RECORDS TO PROCESS:
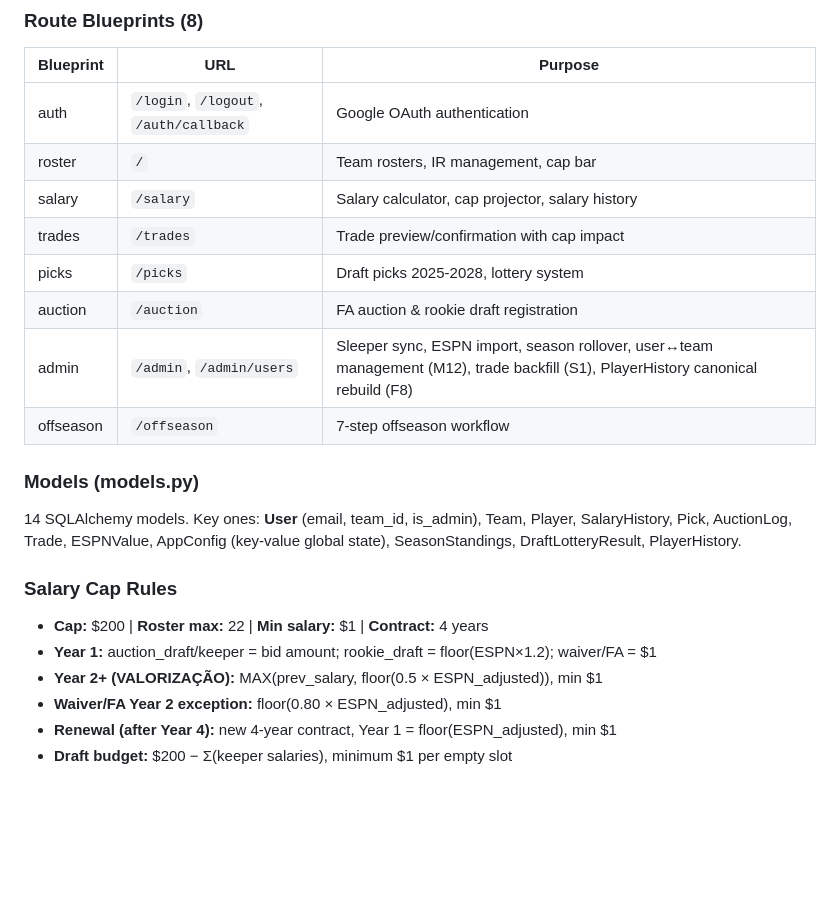
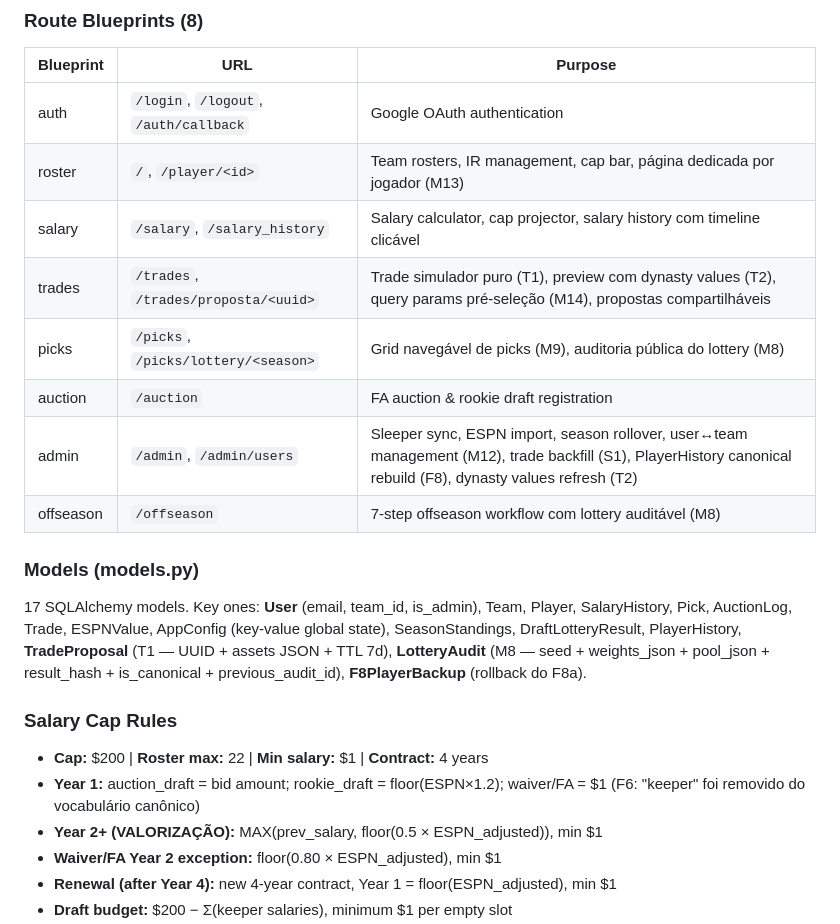
Before and after one commit to MellowBR/Dynasty_Fantasy_Manager, a Markdown page: CLAUDE.md, the part around the change. GitHub-like rendering; blank space fills up the shorter version.

Commit message:
docs: atualizar improvements data + CLAUDE blueprints/models pós-sessão
- improvements.md: data header 22 → 23/04/2026.
- CLAUDE.md: tabela de blueprints reflete rotas novas (/player/<id>,
  /trades/proposta/<uuid>, /picks/lottery/<season>) e features entregues
  (T1, T2, M8, M9, M13, M14). Models ganham TradeProposal + LotteryAudit +
  F8PlayerBackup (total 17, não 14). Regra de Year 1 remove 'keeper' (F6).

Co-Authored-By: Claude Opus 4.7 (1M context) <noreply@anthropic.com>

```diff
--- a/CLAUDE.md
+++ b/CLAUDE.md
@@ -58,22 +58,22 @@ python seed_users.py --list
 | Blueprint | URL | Purpose |
 |-----------|-----|---------|
 | auth | `/login`, `/logout`, `/auth/callback` | Google OAuth authentication |
-| roster | `/` | Team rosters, IR management, cap bar |
-| salary | `/salary` | Salary calculator, cap projector, salary history |
-| trades | `/trades` | Trade preview/confirmation with cap impact |
-| picks | `/picks` | Draft picks 2025-2028, lottery system |
+| roster | `/`, `/player/<id>` | Team rosters, IR management, cap bar, página dedicada por jogador (M13) |
+| salary | `/salary`, `/salary_history` | Salary calculator, cap projector, salary history com timeline clicável |
+| trades | `/trades`, `/trades/proposta/<uuid>` | Trade simulador puro (T1), preview com dynasty values (T2), query params pré-seleção (M14), propostas compartilháveis |
+| picks | `/picks`, `/picks/lottery/<season>` | Grid navegável de picks (M9), auditoria pública do lottery (M8) |
 | auction | `/auction` | FA auction & rookie draft registration |
-| admin | `/admin`, `/admin/users` | Sleeper sync, ESPN import, season rollover, user↔team management (M12), trade backfill (S1), PlayerHistory canonical rebuild (F8) |
-| offseason | `/offseason` | 7-step offseason workflow |
+| admin | `/admin`, `/admin/users` | Sleeper sync, ESPN import, season rollover, user↔team management (M12), trade backfill (S1), PlayerHistory canonical rebuild (F8), dynasty values refresh (T2) |
+| offseason | `/offseason` | 7-step offseason workflow com lottery auditável (M8) |
 
 ### Models (models.py)
 
-14 SQLAlchemy models. Key ones: **User** (email, team_id, is_admin), Team, Player, SalaryHistory, Pick, AuctionLog, Trade, ESPNValue, AppConfig (key-value global state), SeasonStandings, DraftLotteryResult, PlayerHistory.
+17 SQLAlchemy models. Key ones: **User** (email, team_id, is_admin), Team, Player, SalaryHistory, Pick, AuctionLog, Trade, ESPNValue, AppConfig (key-value global state), SeasonStandings, DraftLotteryResult, PlayerHistory, **TradeProposal** (T1 — UUID + assets JSON + TTL 7d), **LotteryAudit** (M8 — seed + weights_json + pool_json + result_hash + is_canonical + previous_audit_id), **F8PlayerBackup** (rollback do F8a).
 
 ### Salary Cap Rules
 
 - **Cap:** $200 | **Roster max:** 22 | **Min salary:** $1 | **Contract:** 4 years
-- **Year 1:** auction_draft/keeper = bid amount; rookie_draft = floor(ESPN×1.2); waiver/FA = $1
+- **Year 1:** auction_draft = bid amount; rookie_draft = floor(ESPN×1.2); waiver/FA = $1 (F6: "keeper" foi removido do vocabulário canônico)
 - **Year 2+ (VALORIZAÇÃO):** MAX(prev_salary, floor(0.5 × ESPN_adjusted)), min $1
 - **Waiver/FA Year 2 exception:** floor(0.80 × ESPN_adjusted), min $1
 - **Renewal (after Year 4):** new 4-year contract, Year 1 = floor(ESPN_adjusted), min $1
```
Also changed, not shown: improvements.md (+1 -1 lines).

PROBLEM: Without any pictures, retype the records above exactly.

RESULT OF THIS EXERCISE:
Before and after one commit to MellowBR/Dynasty_Fantasy_Manager, a Markdown page: CLAUDE.md, the part around the change. GitHub-like rendering; blank space fills up the shorter version.

Commit message:
docs: atualizar improvements data + CLAUDE blueprints/models pós-sessão
- improvements.md: data header 22 → 23/04/2026.
- CLAUDE.md: tabela de blueprints reflete rotas novas (/player/<id>,
  /trades/proposta/<uuid>, /picks/lottery/<season>) e features entregues
  (T1, T2, M8, M9, M13, M14). Models ganham TradeProposal + LotteryAudit +
  F8PlayerBackup (total 17, não 14). Regra de Year 1 remove 'keeper' (F6).

Co-Authored-By: Claude Opus 4.7 (1M context) <noreply@anthropic.com>

```diff
--- a/CLAUDE.md
+++ b/CLAUDE.md
@@ -58,22 +58,22 @@ python seed_users.py --list
 | Blueprint | URL | Purpose |
 |-----------|-----|---------|
 | auth | `/login`, `/logout`, `/auth/callback` | Google OAuth authentication |
-| roster | `/` | Team rosters, IR management, cap bar |
-| salary | `/salary` | Salary calculator, cap projector, salary history |
-| trades | `/trades` | Trade preview/confirmation with cap impact |
-| picks | `/picks` | Draft picks 2025-2028, lottery system |
+| roster | `/`, `/player/<id>` | Team rosters, IR management, cap bar, página dedicada por jogador (M13) |
+| salary | `/salary`, `/salary_history` | Salary calculator, cap projector, salary history com timeline clicável |
+| trades | `/trades`, `/trades/proposta/<uuid>` | Trade simulador puro (T1), preview com dynasty values (T2), query params pré-seleção (M14), propostas compartilháveis |
+| picks | `/picks`, `/picks/lottery/<season>` | Grid navegável de picks (M9), auditoria pública do lottery (M8) |
 | auction | `/auction` | FA auction & rookie draft registration |
-| admin | `/admin`, `/admin/users` | Sleeper sync, ESPN import, season rollover, user↔team management (M12), trade backfill (S1), PlayerHistory canonical rebuild (F8) |
-| offseason | `/offseason` | 7-step offseason workflow |
+| admin | `/admin`, `/admin/users` | Sleeper sync, ESPN import, season rollover, user↔team management (M12), trade backfill (S1), PlayerHistory canonical rebuild (F8), dynasty values refresh (T2) |
+| offseason | `/offseason` | 7-step offseason workflow com lottery auditável (M8) |
 
 ### Models (models.py)
 
-14 SQLAlchemy models. Key ones: **User** (email, team_id, is_admin), Team, Player, SalaryHistory, Pick, AuctionLog, Trade, ESPNValue, AppConfig (key-value global state), SeasonStandings, DraftLotteryResult, PlayerHistory.
+17 SQLAlchemy models. Key ones: **User** (email, team_id, is_admin), Team, Player, SalaryHistory, Pick, AuctionLog, Trade, ESPNValue, AppConfig (key-value global state), SeasonStandings, DraftLotteryResult, PlayerHistory, **TradeProposal** (T1 — UUID + assets JSON + TTL 7d), **LotteryAudit** (M8 — seed + weights_json + pool_json + result_hash + is_canonical + previous_audit_id), **F8PlayerBackup** (rollback do F8a).
 
 ### Salary Cap Rules
 
 - **Cap:** $200 | **Roster max:** 22 | **Min salary:** $1 | **Contract:** 4 years
-- **Year 1:** auction_draft/keeper = bid amount; rookie_draft = floor(ESPN×1.2); waiver/FA = $1
+- **Year 1:** auction_draft = bid amount; rookie_draft = floor(ESPN×1.2); waiver/FA = $1 (F6: "keeper" foi removido do vocabulário canônico)
 - **Year 2+ (VALORIZAÇÃO):** MAX(prev_salary, floor(0.5 × ESPN_adjusted)), min $1
 - **Waiver/FA Year 2 exception:** floor(0.80 × ESPN_adjusted), min $1
 - **Renewal (after Year 4):** new 4-year contract, Year 1 = floor(ESPN_adjusted), min $1
```
Also changed, not shown: improvements.md (+1 -1 lines).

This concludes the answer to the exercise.